Attention, crustacean fans: Aug. 6 marks the start of the Florida Keys lobster season. Given their location surrounded by the Atlantic Ocean and the Gulf of Mexico, the Keys are a paradise for lovers of fish and seafood. And topping the list of seafood standouts is the native lobster — often called spiny lobster.
The road unrolls like a long gray ribbon, with vast vistas of turquoise water and paler blue sky stretching endlessly on either side. Driving down the Florida Keys Overseas Highway, it’s clear why this roadway is sometimes called the Highway That Goes to Sea — and a “bucket list” drive that everyone should experience.
Kristie Killam’s love of nature is an underlying theme in her life and career. As park ranger for the Florida Keys’ four national wildlife refuges, Kristie oversees the refuges’ Nature Center, opened last fall, and the nonprofit Florida Keys Wildlife Society “friends” group of volunteers and partners. She’s also a skilled nature photographer.
Conservation-minded divers and snorkelers can enjoy a unique underwater concert that supports reef protection Saturday, July 11, in the Florida Keys — home to the continental United States' only living coral barrier reef. The Lower Keys Underwater Music Festival takes place at beautiful Looe Key Reef in the Florida Keys National Marine Sanctuary.
The wait is over. The Florida Keys & Key West reopened June 1, and are welcoming visitors again after being closed for more than two months because of the global COVID-19 crisis. While Keys businesses are committed to safeguarding visitors’ health, travelers are encouraged to share the responsibility by adopting local health protocols.
Throughout the Florida Keys, businesses ranging from resorts and restaurants to attractions and watersports charters are making final preparations to welcome visitors back beginning Monday, June 1 — embracing enhanced measures to protect all travelers’ health and safety. The Keys have been closed to nonresidents since March 22 because of the global COVID-19 outbreak.
If you’re craving the Florida Keys during this time of widespread COVID-19 travel restrictions, there’s a remedy for that: recreate your favorite Keys memory while staying safe at home, capture it in a mini-video, and submit the video to the island chain’s new Instagram contest. Hashtagged #FLKeysAtHomeChallenge, the competition continues through May 25.
The Florida Keys tourism council has debuted a social media-based “Safer@Home” program — to entertain and inspire during coronavirus-induced stay-at-home sojourns, and provide a virtual connection between the island chain and people who love it. Fans can tune in to the Keys’ Facebook, Instagram and Twitter for unique live-stream content direct from the destination.
While travel and socialization are largely at a standstill nationwide, one aspect of Florida Keys residents’ lives continues to flourish: their creativity.
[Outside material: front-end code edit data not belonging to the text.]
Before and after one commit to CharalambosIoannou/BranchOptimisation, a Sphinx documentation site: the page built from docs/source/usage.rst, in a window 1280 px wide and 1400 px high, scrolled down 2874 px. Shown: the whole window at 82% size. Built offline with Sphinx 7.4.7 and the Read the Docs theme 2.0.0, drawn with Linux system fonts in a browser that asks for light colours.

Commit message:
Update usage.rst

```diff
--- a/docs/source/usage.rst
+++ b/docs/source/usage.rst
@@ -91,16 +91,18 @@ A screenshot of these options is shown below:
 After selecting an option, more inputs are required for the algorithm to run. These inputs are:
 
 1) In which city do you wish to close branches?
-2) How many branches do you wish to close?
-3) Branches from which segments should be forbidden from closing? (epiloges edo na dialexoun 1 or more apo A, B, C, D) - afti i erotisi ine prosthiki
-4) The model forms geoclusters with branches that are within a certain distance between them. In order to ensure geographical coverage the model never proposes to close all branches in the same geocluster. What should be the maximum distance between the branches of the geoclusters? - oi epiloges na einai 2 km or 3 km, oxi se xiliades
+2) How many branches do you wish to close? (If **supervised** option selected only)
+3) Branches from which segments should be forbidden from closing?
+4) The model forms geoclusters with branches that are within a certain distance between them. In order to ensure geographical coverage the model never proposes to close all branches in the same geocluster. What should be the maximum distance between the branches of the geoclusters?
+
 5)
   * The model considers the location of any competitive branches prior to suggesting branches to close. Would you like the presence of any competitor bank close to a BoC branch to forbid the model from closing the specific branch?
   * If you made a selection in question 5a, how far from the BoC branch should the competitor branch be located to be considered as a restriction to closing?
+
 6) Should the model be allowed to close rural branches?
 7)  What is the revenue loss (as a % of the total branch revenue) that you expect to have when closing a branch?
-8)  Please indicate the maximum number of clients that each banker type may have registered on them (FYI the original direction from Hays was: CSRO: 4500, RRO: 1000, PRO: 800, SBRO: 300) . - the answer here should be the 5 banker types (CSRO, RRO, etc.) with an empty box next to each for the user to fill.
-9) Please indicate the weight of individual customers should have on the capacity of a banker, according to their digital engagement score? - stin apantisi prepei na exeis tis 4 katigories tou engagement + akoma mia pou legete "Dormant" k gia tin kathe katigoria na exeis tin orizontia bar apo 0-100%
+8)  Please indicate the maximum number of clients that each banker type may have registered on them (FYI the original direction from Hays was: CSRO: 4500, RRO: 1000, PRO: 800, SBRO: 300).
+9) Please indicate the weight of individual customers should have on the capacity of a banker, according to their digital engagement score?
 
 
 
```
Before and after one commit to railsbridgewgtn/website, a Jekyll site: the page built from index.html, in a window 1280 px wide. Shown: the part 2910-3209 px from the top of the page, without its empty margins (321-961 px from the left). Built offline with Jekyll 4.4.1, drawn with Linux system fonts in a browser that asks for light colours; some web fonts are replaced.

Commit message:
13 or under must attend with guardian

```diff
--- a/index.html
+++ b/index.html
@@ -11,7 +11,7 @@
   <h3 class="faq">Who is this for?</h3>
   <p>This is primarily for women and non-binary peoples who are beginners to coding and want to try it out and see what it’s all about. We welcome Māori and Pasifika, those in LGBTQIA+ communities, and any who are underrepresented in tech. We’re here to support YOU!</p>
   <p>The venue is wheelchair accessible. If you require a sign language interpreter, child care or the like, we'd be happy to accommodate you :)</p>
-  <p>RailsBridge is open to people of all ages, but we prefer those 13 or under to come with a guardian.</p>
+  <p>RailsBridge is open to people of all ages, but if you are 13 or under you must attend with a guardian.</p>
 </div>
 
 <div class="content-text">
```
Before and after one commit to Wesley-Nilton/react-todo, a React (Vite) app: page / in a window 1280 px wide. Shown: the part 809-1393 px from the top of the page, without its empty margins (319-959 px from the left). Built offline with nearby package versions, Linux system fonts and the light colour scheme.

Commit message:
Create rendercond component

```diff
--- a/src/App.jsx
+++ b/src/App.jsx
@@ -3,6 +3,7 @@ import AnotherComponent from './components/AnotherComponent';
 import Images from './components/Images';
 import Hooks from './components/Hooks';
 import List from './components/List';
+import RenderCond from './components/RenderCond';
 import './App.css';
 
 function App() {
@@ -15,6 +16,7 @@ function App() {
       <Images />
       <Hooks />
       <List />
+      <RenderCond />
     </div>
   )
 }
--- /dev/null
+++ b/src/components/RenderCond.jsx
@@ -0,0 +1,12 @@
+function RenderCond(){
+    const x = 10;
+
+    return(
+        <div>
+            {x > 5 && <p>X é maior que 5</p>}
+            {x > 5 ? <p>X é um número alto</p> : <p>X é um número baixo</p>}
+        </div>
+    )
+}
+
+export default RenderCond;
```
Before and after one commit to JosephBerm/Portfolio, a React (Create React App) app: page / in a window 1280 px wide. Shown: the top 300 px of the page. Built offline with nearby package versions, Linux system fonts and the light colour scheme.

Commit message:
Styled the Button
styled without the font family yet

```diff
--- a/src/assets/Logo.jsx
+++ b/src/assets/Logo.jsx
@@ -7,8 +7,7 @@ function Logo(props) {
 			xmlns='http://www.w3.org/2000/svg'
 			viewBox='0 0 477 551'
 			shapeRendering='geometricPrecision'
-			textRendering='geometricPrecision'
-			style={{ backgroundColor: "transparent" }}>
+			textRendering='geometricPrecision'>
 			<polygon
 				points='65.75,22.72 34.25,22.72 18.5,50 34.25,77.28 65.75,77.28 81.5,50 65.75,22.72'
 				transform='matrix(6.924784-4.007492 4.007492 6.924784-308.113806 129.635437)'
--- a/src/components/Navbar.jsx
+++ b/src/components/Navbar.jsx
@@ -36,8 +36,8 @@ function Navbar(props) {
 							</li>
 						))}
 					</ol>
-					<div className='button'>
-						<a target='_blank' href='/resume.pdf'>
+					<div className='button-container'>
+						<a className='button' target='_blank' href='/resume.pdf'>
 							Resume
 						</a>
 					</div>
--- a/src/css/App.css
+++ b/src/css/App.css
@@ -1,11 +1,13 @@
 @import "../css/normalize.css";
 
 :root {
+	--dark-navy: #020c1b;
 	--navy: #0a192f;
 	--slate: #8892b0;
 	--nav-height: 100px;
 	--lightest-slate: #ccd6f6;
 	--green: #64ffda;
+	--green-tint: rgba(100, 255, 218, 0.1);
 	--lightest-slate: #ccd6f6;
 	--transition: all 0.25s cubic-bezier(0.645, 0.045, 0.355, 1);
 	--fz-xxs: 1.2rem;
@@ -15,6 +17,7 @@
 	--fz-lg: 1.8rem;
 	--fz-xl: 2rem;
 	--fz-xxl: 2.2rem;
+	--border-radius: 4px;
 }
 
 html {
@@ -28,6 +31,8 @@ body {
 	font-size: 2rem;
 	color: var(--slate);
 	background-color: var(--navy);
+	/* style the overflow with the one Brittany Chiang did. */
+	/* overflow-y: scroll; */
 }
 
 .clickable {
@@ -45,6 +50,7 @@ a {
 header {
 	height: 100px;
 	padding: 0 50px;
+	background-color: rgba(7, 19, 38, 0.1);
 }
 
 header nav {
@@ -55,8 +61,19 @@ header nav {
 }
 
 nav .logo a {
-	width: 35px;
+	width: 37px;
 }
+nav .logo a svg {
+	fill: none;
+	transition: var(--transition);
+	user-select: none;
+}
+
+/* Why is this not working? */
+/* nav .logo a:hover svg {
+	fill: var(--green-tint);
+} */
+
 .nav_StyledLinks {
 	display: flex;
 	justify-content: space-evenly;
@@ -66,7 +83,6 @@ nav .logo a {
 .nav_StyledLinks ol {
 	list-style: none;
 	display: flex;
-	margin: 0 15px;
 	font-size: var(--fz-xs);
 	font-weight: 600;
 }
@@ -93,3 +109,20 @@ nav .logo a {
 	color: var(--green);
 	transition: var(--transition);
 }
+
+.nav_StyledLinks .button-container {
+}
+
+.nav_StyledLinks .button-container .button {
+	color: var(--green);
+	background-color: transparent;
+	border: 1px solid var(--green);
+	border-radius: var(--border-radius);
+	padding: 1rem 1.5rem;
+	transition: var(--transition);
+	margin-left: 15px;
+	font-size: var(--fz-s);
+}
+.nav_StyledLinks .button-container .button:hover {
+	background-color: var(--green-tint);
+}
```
The Keys are home to artisan sandal makers, jewelry designers, producers of island-inspired beers and spirits, beekeepers and confectioners, and people whose passion is ceramics, woodcarving, metalwork, fine crafts and more.
While the Florida Keys are temporarily closed to visitors, the Lower Keys’ miniature Key deer continue to flourish, untroubled by the global coronavirus crisis. The deer have been protected for more than 60 years in the National Key Deer Refuge — thanks partly to an unorthodox lawman who helped save the species from extinction.